We’re also finding success booking corporate events at the venue. Protective Life is among those who have already booked the space.
One area for potential growth is to pick up groups that want display space. We’d love to attract trade shows, especially now that the Pelham Civic Center will have limited display area given the extension of their ice-related activities. I wouldn’t be surprised if there wasn’t an expansion for meeting and event space at the Met in the future. There have been drawings done and talk of making it more into a mini-convention center. There is a lot of roof space out there, and it wouldn’t take much for there to be quite a bit more.
There are a lot of people who want specialty presentation shows, but they want to invite more like a crowd of 500 people out to the Met for lunch and demonstrate their products.
What are you most looking forward to within the City of Hoover this autumn?
There are so many wonderful developments and events happening right now in our city. From a roadwork standpoint, I know other residents will share my joy to see the extension open at Chapel Lane.
That should happen in early September, which will be of great benefit in reducing traffic on 31 and gaining easier access to the Patton Creek/Galleria corner of Highway 150.
I’m also looking forward to welcoming Governor Bentley as the keynote speaker at this month’s Chamber of Commerce luncheon, and I hope many of our residents will make plans to attend.
Speaking of economic development, the Lorna Road corridor is seeing improvement. While it’s a work in progress, there is some nice revitalization already taking place. The addition of Bargain Hunt is exciting. It’s a good fit for this old space that could not be used by a grocery store. And of course the recent opening of the Walmart Neighborhood Market as a lead tenant in that area is outstanding. It should lead to further commercialization.
Look at the YMCA on Shades Crest. It is just booming – it’s one of the most successful in the country. What a beautiful utilization of an old grocery store. I say that because that has been one of the problems we’ve had during the last five-year period: “What do you do with a closed grocery store?” Hoover Tactical is another excellent example of where a grocery store (Bruno’s) formerly stood.
And I would be remiss not to mention our Veterans Week festivities, coming up later this fall.

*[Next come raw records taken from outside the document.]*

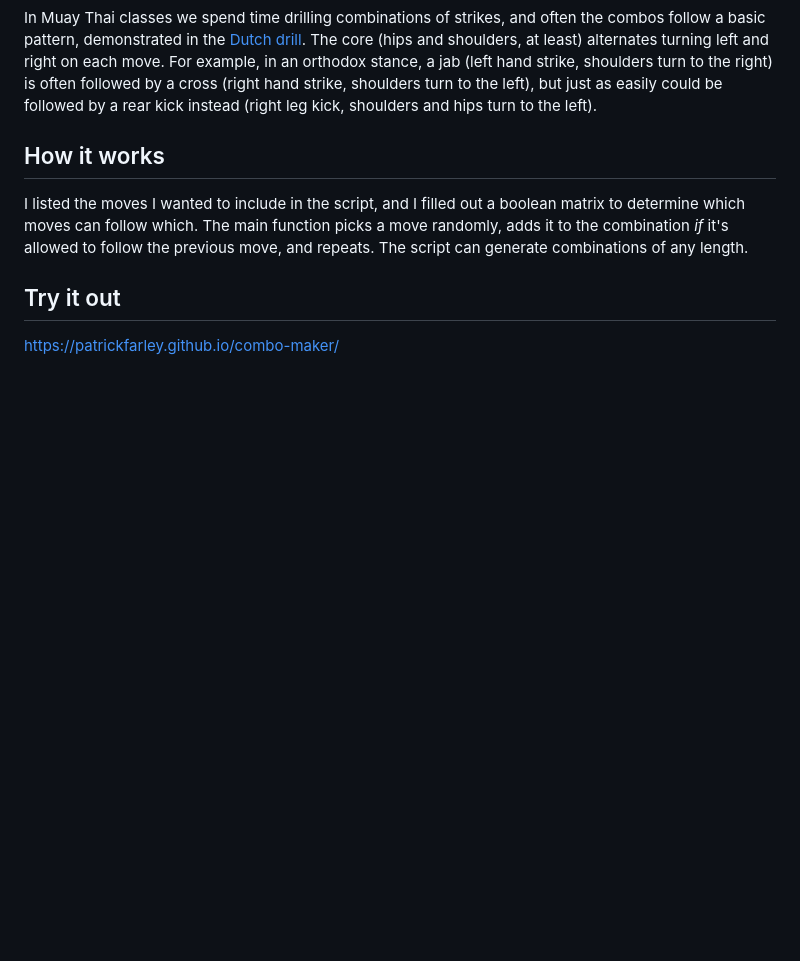
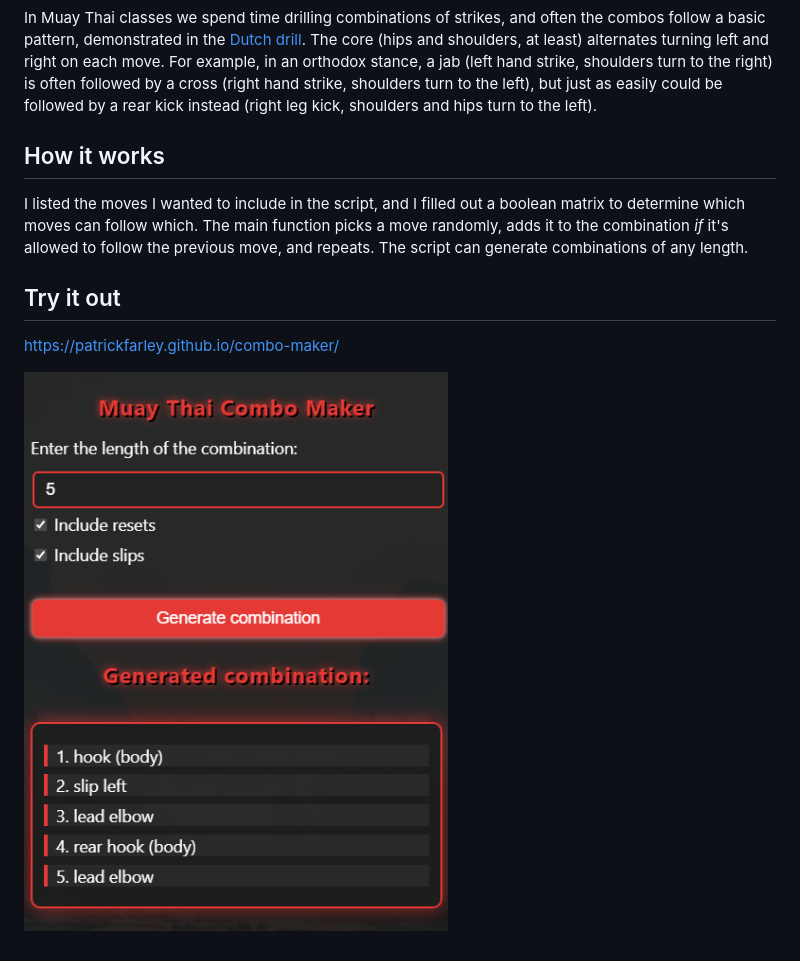
Before and after one commit to PatrickFarley/combo-maker, a Markdown page: readme.md, the part around the change. Drawn GitHub-style; pictures changed too: screenshot.png (added); blank space fills up the shorter version.

Commit message:
add screenshot

```diff
--- a/readme.md
+++ b/readme.md
@@ -11,3 +11,5 @@ I listed the moves I wanted to include in the script, and I filled out a boolean
 ## Try it out
 
 https://patrickfarley.github.io/combo-maker/
+
+![screenshot of combo maker app](screenshot.png)
```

That committee has a lot of people who are actively involved, and the preparation that goes into these events is just exceptional. It’s front of mind for me right now as I prepare to welcome home my son, who is returning from his service as an Army Captain stationed in Korea.
What might readers by surprised to learn about you?
My roots in Hoover run deep. When I was a sophomore in college, Tommy Hoover and I were fraternity brothers at Samford. In 1967, I became eligible to sell insurance and worked in that capacity for Mr. Hoover.
At that time, the area’s population was less than 400. We voted to form the City, and the biggest problem at that time was what we would call it. Half wanted to call it Green Valley and half wanted to call it Hoover. We hired the City’s first full-time fireman, Mr. Wally Peek, who kept a fire station behind Green Valley and Employer’s Insurance. We also hired the City’s first policeman, Mr. Oscar Davis.
I am also a huge football fan, but instead of claiming Auburn or Alabama, I’m a fan of Army football. My son, a former team captain (’02) for the Hoover Bucs, went on to play nose tackle and defensive end for the Army. He is one of five. My wife and I are blessed with each of them, and the 15 grandchildren they have given us.